I'm arriving on Eurostar from London at Gare du Nord at 11 a.m. on a Monday in May and need to rent a car for three days for drive to Normandy and back. What I'm trying to figure out is who to rent through. The cheapest rate I've found is Auto Europe, but I had found some complaints about that company on random customer service forums. In reading through those complaints, though, it seems the majority of people just didn't read the fine print of what they were booking. My other option is Hertz, which is about $35 more (and I realize booking through Auto Europe I could end up with Hertz anyway). So I guess I have two questions: any thoughts on Auto Europe and is Hertz a good option to rent at Gare du Nord or should I look at other options? Thanks

Posted by Tom
Chicago
2876 posts

These days you can probably find internet complaints about every business on the planet. I've used Autoeurope for years and have never had an problem, and I've found their customer service - which is US-based - very helpful. I wouldn't hesitate to recommend them. And you're right - the last time I picked up an Autoeurope car at the Gare du Nord, the vendor was Hertz.

Posted by Lance
Memphis, US
13 posts

Thanks. I will do more research on Auto Europe, but I guess it's kind of like using Priceline in the U.S. where you don't know who you are booking with when you book. Some of the complaints I had found related to holds being placed on credit cards (I've read that's a possibility), disputes about having the gas tank filled (they probably need to understand if their contract specified if they were paying for the gas tank to be filled or if it was their responsibility) and insurance. I guess insurance would be my only concern because I will not take out what the rental company provides as my credit card company coverage is sufficient. NOTE: Oh, and sorry for duplicate post. I'm not sure why this posted twice but I deleted the other version.

Posted by Ed
Pensacola
7967 posts

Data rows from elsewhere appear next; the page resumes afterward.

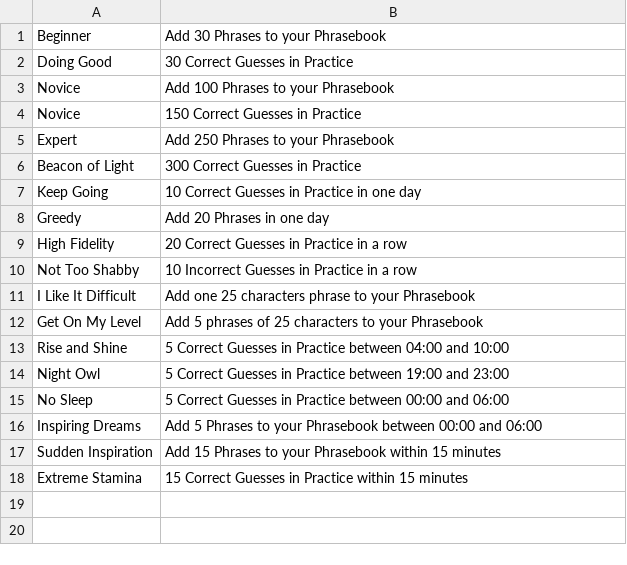
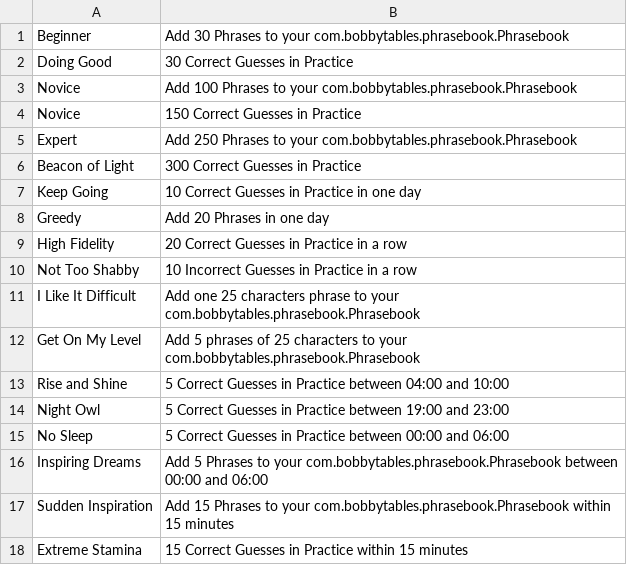
Before and after one commit to rickystream94/personal_data_interaction, a CSV file: Final_Project/Phrasebook/app/src/main/assets/badges.csv, drawn as a sheet.

```diff
--- a/Final_Project/Phrasebook/app/src/main/assets/badges.csv
+++ b/Final_Project/Phrasebook/app/src/main/assets/badges.csv
@@ -1,6 +1,6 @@
-Beginner;Add 30 Phrases to your Phrasebook
+Beginner;Add 30 Phrases to your com.bobbytables.phrasebook.Phrasebook
 Doing Good;30 Correct Guesses in Practice
-Novice;Add 100 Phrases to your Phrasebook
+Novice;Add 100 Phrases to your com.bobbytables.phrasebook.Phrasebook
 Novice;150 Correct Guesses in Practice
-Expert;Add 250 Phrases to your Phrasebook
+Expert;Add 250 Phrases to your com.bobbytables.phrasebook.Phrasebook
 Beacon of Light;300 Correct Guesses in Practice
@@ -10,4 +10,4 @@ High Fidelity;20 Correct Guesses in Practice in a row
 Not Too Shabby;10 Incorrect Guesses in Practice in a row
-I Like It Difficult;Add one 25 characters phrase to your Phrasebook
-Get On My Level;Add 5 phrases of 25 characters to your Phrasebook
+I Like It Difficult;Add one 25 characters phrase to your com.bobbytables.phrasebook.Phrasebook
+Get On My Level;Add 5 phrases of 25 characters to your com.bobbytables.phrasebook.Phrasebook
 Rise and Shine;5 Correct Guesses in Practice between 04:00 and 10:00
@@ -15,4 +15,4 @@ Night Owl;5 Correct Guesses in Practice between 19:00 and 23:00
 No Sleep;5 Correct Guesses in Practice between 00:00 and 06:00
-Inspiring Dreams;Add 5 Phrases to your Phrasebook between 00:00 and 06:00
-Sudden Inspiration;Add 15 Phrases to your Phrasebook within 15 minutes
+Inspiring Dreams;Add 5 Phrases to your com.bobbytables.phrasebook.Phrasebook between 00:00 and 06:00
+Sudden Inspiration;Add 15 Phrases to your com.bobbytables.phrasebook.Phrasebook within 15 minutes
 Extreme Stamina;15 Correct Guesses in Practice within 15 minutes
```
Also changed, not shown: 23 other files.
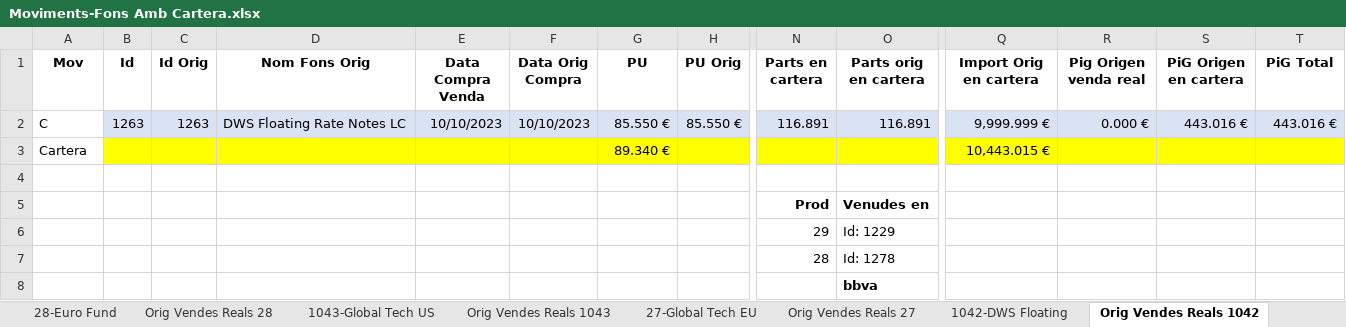
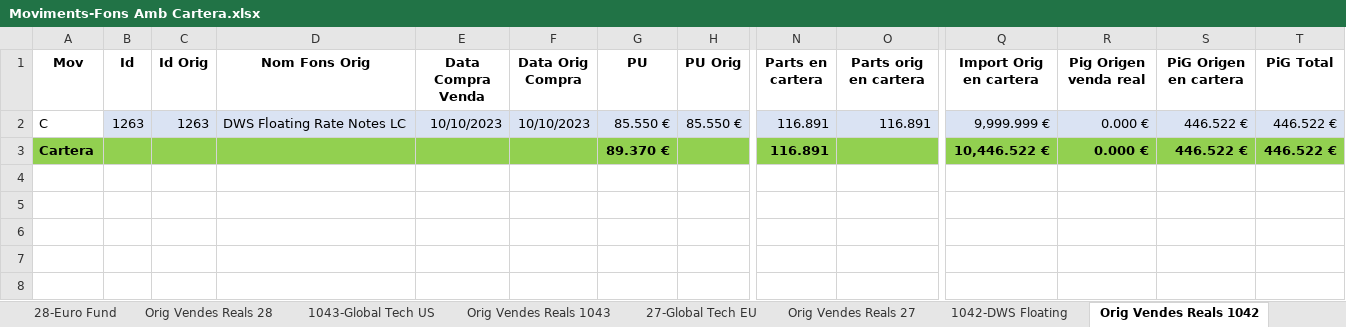
Before and after one commit to naoj61/InversionsV2.1, an Excel workbook: Docs/Moviments-Fons Amb Cartera.xlsx, sheet Orig Vendes Reals 1042, drawn as a sheet; only a part is shown, gaps mark what is left out; values as stored, in another font and other column widths than the file's, no borders; removed rows and columns are numbered as before the commit, all else as after; rows hold the shown columns only; the diff covers the shown part only; the diff names each change by its address in the sheet, - before the commit and + after, or states it on an @@ line.

```diff
--- a/Docs/Moviments-Fons Amb Cartera.xlsx (sheet Orig Vendes Reals 1042)
+++ b/Docs/Moviments-Fons Amb Cartera.xlsx (sheet Orig Vendes Reals 1042)
-S2 (PiG Origen en cartera): 443.016 €
+S2 (PiG Origen en cartera): 446.522 €
-T2 (PiG Total): 443.016 €
+T2 (PiG Total): 446.522 €
-row 3: Cartera |  |  |  |  |  | 89.340 € |  |  |  | 10,443.015 €
-row 3: (empty)
+row 3: Cartera |  |  |  |  |  | 89.370 € |  | 116.891 |  | 10,446.522 € | 0.000 € | 446.522 € | 446.522 €
-A3:T3 fill: none
+A3:T3 fill: #92D050
-row 5:  |  |  |  |  |  |  |  | Prod | Venudes en
-row 6:  |  |  |  |  |  |  |  | 29 | Id: 1229
-row 7:  |  |  |  |  |  |  |  | 28 | Id: 1278
-row 8:  |  |  |  |  |  |  |  |  | bbva
```
Also changed, not shown: cell formats elsewhere in this sheet, sheet 27-Global Tech EU, sheet Orig Vendes Reals 27, sheet Orig Vendes Reals 28, sheet Orig Vendes Reals 1043, sheet 28-Euro Fund, sheet 1043-Global Tech US, 1 more sheet, 10 other files.
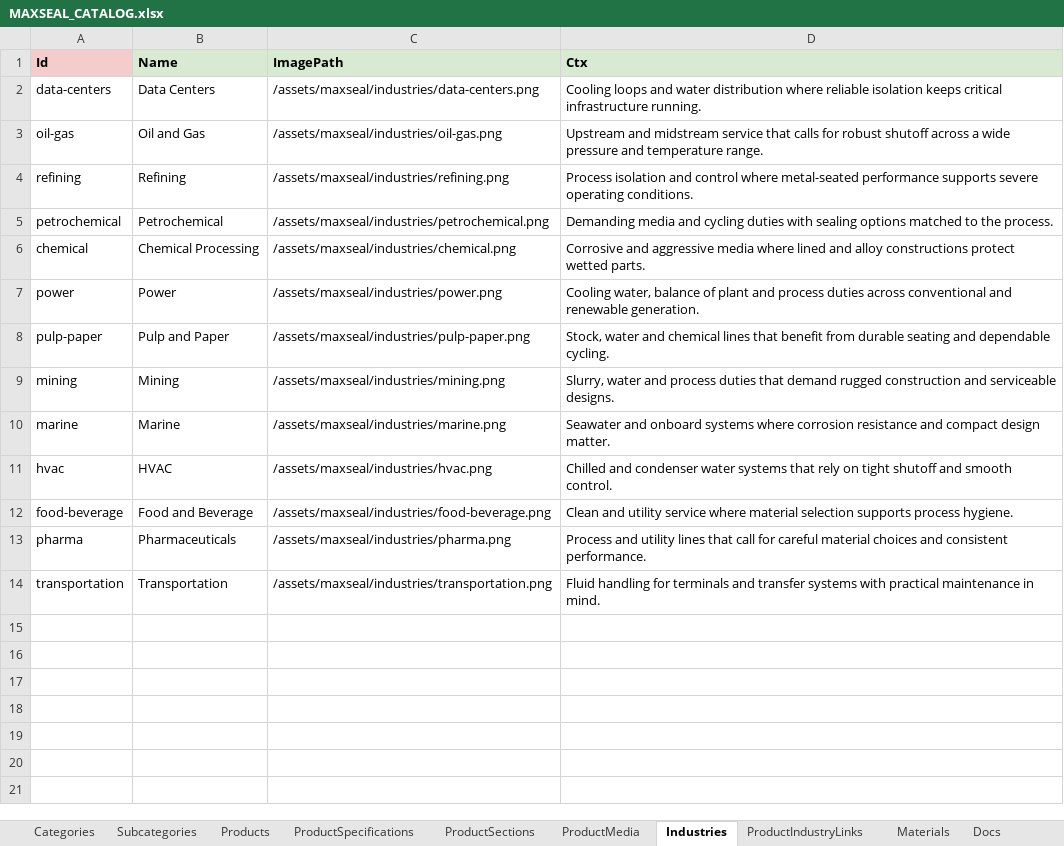
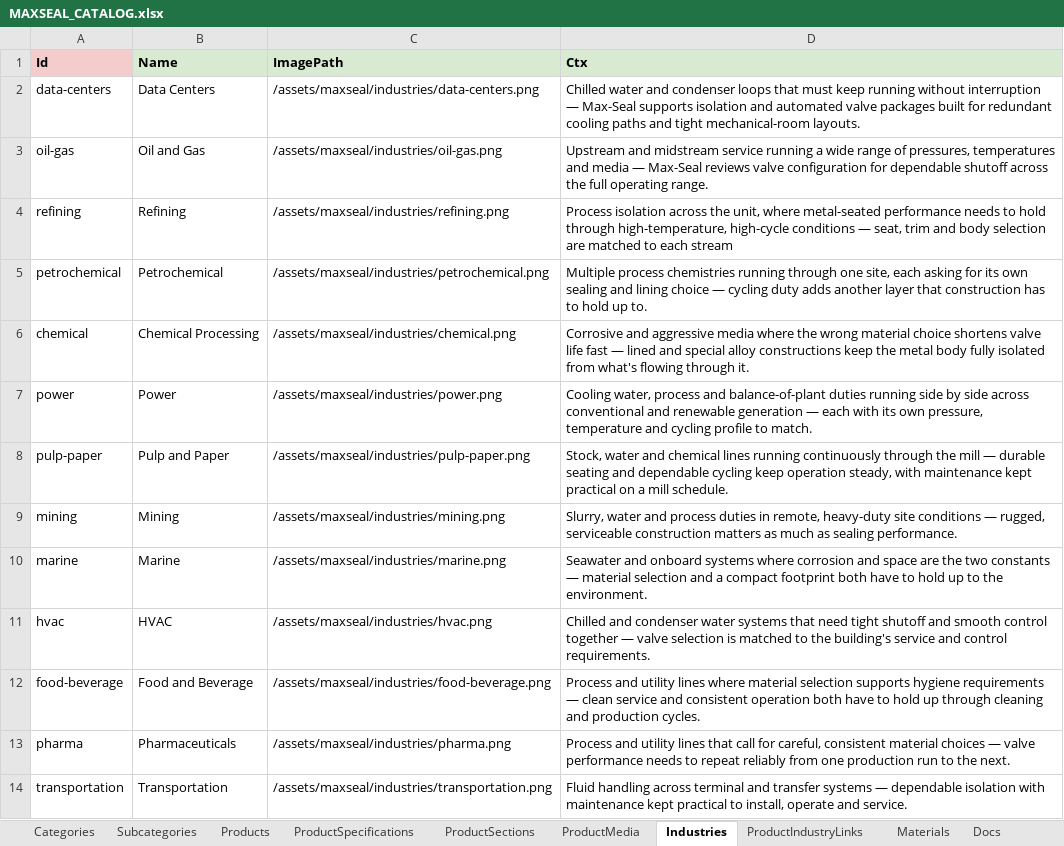
Before and after one commit to SriInnooryze/MAX-SEAL, an Excel workbook: MAX-SEAL-main/catalog/MAXSEAL_CATALOG.xlsx, sheet Industries, drawn as a sheet; values as stored, in another font and other column widths than the file's, no borders; the diff names each change by its address in the sheet, - before the commit and + after, or states it on an @@ line.

```diff
--- a/MAX-SEAL-main/catalog/MAXSEAL_CATALOG.xlsx (sheet Industries)
+++ b/MAX-SEAL-main/catalog/MAXSEAL_CATALOG.xlsx (sheet Industries)
-D2 (Ctx): Cooling loops and water distribution where reliable isolation keeps critical infrastructure running.
+D2 (Ctx): Chilled water and condenser loops that must keep running without interruption — Max-Seal supports isolation and automated valve packages built for redundant cooling paths and tight mechanical-room layouts.
-D3 (Ctx): …midstream service that calls for robust shutoff across a wide pressure and temperature range.
+D3 (Ctx): …midstream service running a wide range of pressures, temperatures and media — Max-Seal reviews valve configuration for dependable shutoff across the full operating range.
-D4 (Ctx): Process isolation and control where metal-seated performance supports severe operating conditions.
+D4 (Ctx): Process isolation across the unit, where metal-seated performance needs to hold through high-temperature, high-cycle conditions — seat, trim and body selection are matched to each stream
-D5 (Ctx): Demanding media and cycling duties with sealing options matched to the process.
+D5 (Ctx): Multiple process chemistries running through one site, each asking for its own sealing and lining choice — cycling duty adds another layer that construction has to hold up to.
-D6 (Ctx): …media where lined and alloy constructions protect wetted parts.
+D6 (Ctx): …media where the wrong material choice shortens valve life fast — lined and special alloy constructions keep the metal body fully isolated from what's flowing through it.
-D7 (Ctx): Cooling water, balance of plant and process duties across conventional and renewable generation.
+D7 (Ctx): Cooling water, process and balance-of-plant duties running side by side across conventional and renewable generation — each with its own pressure, temperature and cycling profile to match.
-D8 (Ctx): …chemical lines that benefit from durable seating and dependable cycling.
+D8 (Ctx): …chemical lines running continuously through the mill — durable seating and dependable cycling keep operation steady, with maintenance kept practical on a mill schedule.
-D9 (Ctx): …process duties that demand rugged construction and serviceable designs.
+D9 (Ctx): …process duties in remote, heavy-duty site conditions — rugged, serviceable construction matters as much as sealing performance.
-D10 (Ctx): …where corrosion resistance and compact design matter.
+D10 (Ctx): …where corrosion and space are the two constants — material selection and a compact footprint both have to hold up to the environment.
-D11 (Ctx): …systems that rely on tight shutoff and smooth control.
+D11 (Ctx): …systems that need tight shutoff and smooth control together — valve selection is matched to the building's service and control requirements.
-D12 (Ctx): Clean and utility service where material selection supports process hygiene.
+D12 (Ctx): Process and utility lines where material selection supports hygiene requirements — clean service and consistent operation both have to hold up through cleaning and production cycles.
-D13 (Ctx): …call for careful material choices and consistent performance.
+D13 (Ctx): …call for careful, consistent material choices — valve performance needs to repeat reliably from one production run to the next.
-D14 (Ctx): Fluid handling for terminals and transfer systems with practical maintenance in mind.
+D14 (Ctx): Fluid handling across terminal and transfer systems — dependable isolation with maintenance kept practical to install, operate and service.
```
Also changed, not shown: sheet Products, sheet Subcategories, sheet Gallery, sheet ProductIndustryLinks, sheet Materials, 9 other files.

Go with everwho has the best deal. Just keep in mind that your contract is with the outfit that hands over the car. I just got thoroughly smushed a few weeks ago and the resolution/exchange was all done through Europcar.

Posted by Lance
Memphis, US
13 posts

So you booked through Auto Europe but the rental was actually through Europcar? Any words of caution/wisdom to provide from your experience?

Posted by Ed
Pensacola
7967 posts

Nope, I'd use AE again as long as they had the best deal - - but it's been my experiece that often as not they don't. I knew I'd have to work the problem through Europcar so that's what I did. They were great. I've never had a bad experience with anybody but Sixt. I've had a couple of sour experiences there which might be only coincidental, but they've lost my business. Also, my exposure is faily high since my butt's in a rental car five or six months a year somewhere in the world. The incident a few weks ago just happened to be in Australia.

Posted by Jill
Austin, TX, USA
532 posts

Lance, We've used Autoeurope 3 times with no complaint. In all of our travels we have had one really BAD experience with a rental car, and that was the time we rented at Gare du Nord. If you are going to pick the car up there and drive straight out of the city that is probably fine, but in general I highly recommend renting and returning outside the city. If you do decide to rent at Gare du Nord be forewarned that the place where you return your car is actually a few blocks from where you pick it up. All signs are in French so it's very confusing. I would get VERY good directions for returning the car before I left the rental counter. Have fun!

Posted by Lance
Memphis, US
13 posts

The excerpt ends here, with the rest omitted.